(Listed records begins)

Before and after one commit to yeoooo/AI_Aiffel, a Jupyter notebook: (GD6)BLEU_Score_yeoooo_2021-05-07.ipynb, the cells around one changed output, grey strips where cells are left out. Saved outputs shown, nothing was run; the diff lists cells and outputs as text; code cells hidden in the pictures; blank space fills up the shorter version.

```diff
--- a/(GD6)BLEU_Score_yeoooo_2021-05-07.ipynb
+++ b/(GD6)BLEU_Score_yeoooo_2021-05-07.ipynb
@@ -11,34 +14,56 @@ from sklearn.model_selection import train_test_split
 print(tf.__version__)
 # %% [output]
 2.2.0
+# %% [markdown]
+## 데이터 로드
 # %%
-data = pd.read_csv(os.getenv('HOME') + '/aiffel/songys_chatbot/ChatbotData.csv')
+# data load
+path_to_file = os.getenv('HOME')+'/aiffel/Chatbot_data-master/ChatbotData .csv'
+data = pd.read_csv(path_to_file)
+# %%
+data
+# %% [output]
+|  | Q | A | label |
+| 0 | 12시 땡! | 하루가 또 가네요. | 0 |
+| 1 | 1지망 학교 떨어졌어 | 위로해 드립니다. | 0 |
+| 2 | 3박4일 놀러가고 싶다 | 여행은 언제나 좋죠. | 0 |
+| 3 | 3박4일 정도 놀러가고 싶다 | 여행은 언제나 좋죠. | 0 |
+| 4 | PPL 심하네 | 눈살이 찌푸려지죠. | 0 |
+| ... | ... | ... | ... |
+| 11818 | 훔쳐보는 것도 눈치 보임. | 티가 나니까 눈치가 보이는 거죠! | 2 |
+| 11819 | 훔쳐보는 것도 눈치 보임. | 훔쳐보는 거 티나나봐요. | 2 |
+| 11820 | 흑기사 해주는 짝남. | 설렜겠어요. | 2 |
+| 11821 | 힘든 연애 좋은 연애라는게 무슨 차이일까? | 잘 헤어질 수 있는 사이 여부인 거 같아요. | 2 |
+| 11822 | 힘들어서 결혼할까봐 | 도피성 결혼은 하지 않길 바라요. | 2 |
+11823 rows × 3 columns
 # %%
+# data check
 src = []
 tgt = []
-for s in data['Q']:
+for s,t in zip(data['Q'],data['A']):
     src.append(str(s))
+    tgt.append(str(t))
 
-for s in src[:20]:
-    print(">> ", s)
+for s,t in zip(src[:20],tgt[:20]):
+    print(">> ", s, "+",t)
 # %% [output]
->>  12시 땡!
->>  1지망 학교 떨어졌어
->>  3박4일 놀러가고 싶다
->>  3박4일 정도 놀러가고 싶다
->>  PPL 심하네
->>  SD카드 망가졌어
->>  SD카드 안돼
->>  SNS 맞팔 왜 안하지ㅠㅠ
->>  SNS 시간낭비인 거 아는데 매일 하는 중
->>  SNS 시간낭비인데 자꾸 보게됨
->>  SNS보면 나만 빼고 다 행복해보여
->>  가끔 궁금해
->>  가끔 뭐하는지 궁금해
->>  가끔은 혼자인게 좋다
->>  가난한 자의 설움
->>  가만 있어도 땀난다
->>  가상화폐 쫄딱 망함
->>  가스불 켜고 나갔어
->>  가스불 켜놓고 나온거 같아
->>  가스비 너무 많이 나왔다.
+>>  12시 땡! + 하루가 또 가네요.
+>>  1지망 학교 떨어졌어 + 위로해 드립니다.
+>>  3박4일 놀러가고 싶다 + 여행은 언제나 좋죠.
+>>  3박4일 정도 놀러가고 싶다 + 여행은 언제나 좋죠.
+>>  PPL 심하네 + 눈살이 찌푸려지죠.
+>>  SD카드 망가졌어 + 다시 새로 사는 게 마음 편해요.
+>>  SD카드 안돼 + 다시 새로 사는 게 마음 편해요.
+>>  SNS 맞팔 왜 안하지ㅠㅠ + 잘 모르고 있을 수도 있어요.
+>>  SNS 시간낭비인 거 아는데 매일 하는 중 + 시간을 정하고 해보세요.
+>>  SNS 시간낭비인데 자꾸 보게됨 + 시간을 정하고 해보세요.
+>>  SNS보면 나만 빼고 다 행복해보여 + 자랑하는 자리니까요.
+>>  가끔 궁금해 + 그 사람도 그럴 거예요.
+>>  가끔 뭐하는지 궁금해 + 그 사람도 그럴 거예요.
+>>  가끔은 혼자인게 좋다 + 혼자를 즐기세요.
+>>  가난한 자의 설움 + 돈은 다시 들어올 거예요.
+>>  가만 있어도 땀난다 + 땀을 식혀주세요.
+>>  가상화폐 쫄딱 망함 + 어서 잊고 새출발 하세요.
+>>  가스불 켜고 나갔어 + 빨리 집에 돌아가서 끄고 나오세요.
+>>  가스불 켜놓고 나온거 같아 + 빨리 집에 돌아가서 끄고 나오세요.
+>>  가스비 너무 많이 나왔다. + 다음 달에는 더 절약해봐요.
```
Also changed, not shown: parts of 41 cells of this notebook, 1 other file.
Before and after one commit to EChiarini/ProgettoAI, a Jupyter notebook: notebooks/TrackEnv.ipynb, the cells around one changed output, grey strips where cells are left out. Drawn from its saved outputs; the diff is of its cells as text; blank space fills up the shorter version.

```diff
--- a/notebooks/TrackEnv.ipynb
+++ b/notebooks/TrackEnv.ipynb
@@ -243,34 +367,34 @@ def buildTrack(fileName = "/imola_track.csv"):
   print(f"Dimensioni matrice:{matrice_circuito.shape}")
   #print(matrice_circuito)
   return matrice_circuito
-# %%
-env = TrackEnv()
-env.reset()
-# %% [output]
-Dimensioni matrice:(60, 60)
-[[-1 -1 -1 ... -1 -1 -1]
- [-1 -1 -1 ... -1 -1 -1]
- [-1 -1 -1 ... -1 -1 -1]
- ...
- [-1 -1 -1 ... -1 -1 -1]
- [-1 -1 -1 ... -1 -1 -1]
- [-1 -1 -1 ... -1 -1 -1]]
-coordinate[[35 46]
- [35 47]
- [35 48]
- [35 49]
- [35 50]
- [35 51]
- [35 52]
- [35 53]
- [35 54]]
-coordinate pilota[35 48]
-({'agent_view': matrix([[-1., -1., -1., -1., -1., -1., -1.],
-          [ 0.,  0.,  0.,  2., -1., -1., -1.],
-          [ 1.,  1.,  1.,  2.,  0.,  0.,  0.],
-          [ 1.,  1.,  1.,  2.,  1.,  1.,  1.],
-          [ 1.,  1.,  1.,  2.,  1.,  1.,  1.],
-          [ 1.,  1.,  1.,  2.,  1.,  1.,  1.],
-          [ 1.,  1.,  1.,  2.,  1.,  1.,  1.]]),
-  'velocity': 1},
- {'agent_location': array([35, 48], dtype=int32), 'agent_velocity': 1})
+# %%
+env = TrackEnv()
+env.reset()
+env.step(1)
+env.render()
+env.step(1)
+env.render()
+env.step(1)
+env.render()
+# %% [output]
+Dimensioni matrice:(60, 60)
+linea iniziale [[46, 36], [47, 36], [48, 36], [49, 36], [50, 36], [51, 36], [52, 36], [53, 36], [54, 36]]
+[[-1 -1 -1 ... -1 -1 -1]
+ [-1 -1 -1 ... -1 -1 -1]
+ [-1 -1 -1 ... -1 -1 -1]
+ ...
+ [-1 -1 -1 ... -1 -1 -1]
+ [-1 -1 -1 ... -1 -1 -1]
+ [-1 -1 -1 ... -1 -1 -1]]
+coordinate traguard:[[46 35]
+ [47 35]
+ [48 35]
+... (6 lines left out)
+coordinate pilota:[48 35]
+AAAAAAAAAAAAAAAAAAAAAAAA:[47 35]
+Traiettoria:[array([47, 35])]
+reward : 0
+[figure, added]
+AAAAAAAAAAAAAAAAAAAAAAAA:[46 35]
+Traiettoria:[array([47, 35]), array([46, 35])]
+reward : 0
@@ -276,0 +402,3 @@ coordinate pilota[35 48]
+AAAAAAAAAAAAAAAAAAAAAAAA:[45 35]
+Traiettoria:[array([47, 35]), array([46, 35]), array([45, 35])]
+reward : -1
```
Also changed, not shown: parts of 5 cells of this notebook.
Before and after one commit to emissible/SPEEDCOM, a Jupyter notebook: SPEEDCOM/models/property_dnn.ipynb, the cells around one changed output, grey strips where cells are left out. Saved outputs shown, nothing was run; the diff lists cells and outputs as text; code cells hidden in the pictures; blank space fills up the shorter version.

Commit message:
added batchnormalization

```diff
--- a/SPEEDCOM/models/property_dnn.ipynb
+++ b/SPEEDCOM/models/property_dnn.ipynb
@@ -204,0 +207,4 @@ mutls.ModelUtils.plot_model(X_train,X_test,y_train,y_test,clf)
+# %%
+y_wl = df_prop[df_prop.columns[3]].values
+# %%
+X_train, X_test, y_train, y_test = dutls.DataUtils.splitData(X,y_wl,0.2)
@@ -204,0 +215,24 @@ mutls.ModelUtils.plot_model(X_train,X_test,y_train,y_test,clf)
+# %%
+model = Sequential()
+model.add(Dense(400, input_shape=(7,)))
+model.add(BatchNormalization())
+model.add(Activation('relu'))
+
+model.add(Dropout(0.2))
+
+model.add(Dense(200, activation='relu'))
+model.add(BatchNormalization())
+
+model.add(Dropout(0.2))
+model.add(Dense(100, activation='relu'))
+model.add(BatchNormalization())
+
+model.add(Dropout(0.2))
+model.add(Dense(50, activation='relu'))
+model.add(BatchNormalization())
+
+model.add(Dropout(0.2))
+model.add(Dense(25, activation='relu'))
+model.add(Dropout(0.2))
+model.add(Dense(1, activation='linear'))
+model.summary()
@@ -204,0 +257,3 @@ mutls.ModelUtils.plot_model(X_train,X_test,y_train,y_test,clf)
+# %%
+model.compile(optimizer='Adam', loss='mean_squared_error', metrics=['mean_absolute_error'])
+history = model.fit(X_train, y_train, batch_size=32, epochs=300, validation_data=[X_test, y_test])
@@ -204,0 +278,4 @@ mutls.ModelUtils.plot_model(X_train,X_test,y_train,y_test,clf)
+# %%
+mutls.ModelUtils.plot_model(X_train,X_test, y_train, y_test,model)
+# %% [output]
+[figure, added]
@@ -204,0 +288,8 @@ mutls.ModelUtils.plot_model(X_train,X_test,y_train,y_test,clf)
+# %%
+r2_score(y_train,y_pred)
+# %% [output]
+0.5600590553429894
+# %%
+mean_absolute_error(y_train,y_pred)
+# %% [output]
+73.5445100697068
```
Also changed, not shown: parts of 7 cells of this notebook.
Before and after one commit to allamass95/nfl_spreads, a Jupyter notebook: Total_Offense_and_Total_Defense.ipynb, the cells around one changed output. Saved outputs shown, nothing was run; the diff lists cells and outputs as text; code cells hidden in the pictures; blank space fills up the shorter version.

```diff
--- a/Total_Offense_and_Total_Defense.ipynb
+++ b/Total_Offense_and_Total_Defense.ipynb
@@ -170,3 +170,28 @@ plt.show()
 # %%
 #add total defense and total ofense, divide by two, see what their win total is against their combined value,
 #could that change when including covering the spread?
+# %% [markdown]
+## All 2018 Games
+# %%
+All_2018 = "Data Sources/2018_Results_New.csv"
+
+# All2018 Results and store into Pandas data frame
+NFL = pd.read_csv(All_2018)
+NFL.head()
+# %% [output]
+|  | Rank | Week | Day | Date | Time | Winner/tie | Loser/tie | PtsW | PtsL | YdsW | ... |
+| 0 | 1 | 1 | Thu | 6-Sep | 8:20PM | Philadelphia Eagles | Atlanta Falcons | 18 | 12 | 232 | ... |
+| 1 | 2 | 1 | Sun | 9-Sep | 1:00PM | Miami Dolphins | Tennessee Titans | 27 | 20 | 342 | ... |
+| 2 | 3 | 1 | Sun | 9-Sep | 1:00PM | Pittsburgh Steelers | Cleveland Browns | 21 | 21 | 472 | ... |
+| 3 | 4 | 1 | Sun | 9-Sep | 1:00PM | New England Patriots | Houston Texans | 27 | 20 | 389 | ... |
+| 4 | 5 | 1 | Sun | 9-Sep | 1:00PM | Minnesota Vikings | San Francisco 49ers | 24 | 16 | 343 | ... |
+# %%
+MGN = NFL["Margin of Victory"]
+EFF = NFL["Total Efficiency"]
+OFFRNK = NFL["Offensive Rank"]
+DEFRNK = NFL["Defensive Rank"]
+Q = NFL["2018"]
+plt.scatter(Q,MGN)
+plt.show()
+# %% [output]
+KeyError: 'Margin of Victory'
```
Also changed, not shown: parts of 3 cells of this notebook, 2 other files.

(Listed records ends)

◆ **Task details**
Look over the records. Copy the lines that include the word "놀러가고".

◆ **Task solution**
+| 2 | 3박4일 놀러가고 싶다 | 여행은 언제나 좋죠. | 0 |
+| 3 | 3박4일 정도 놀러가고 싶다 | 여행은 언제나 좋죠. | 0 |
->>  3박4일 놀러가고 싶다
->>  3박4일 정도 놀러가고 싶다
+>>  3박4일 놀러가고 싶다 + 여행은 언제나 좋죠.
+>>  3박4일 정도 놀러가고 싶다 + 여행은 언제나 좋죠.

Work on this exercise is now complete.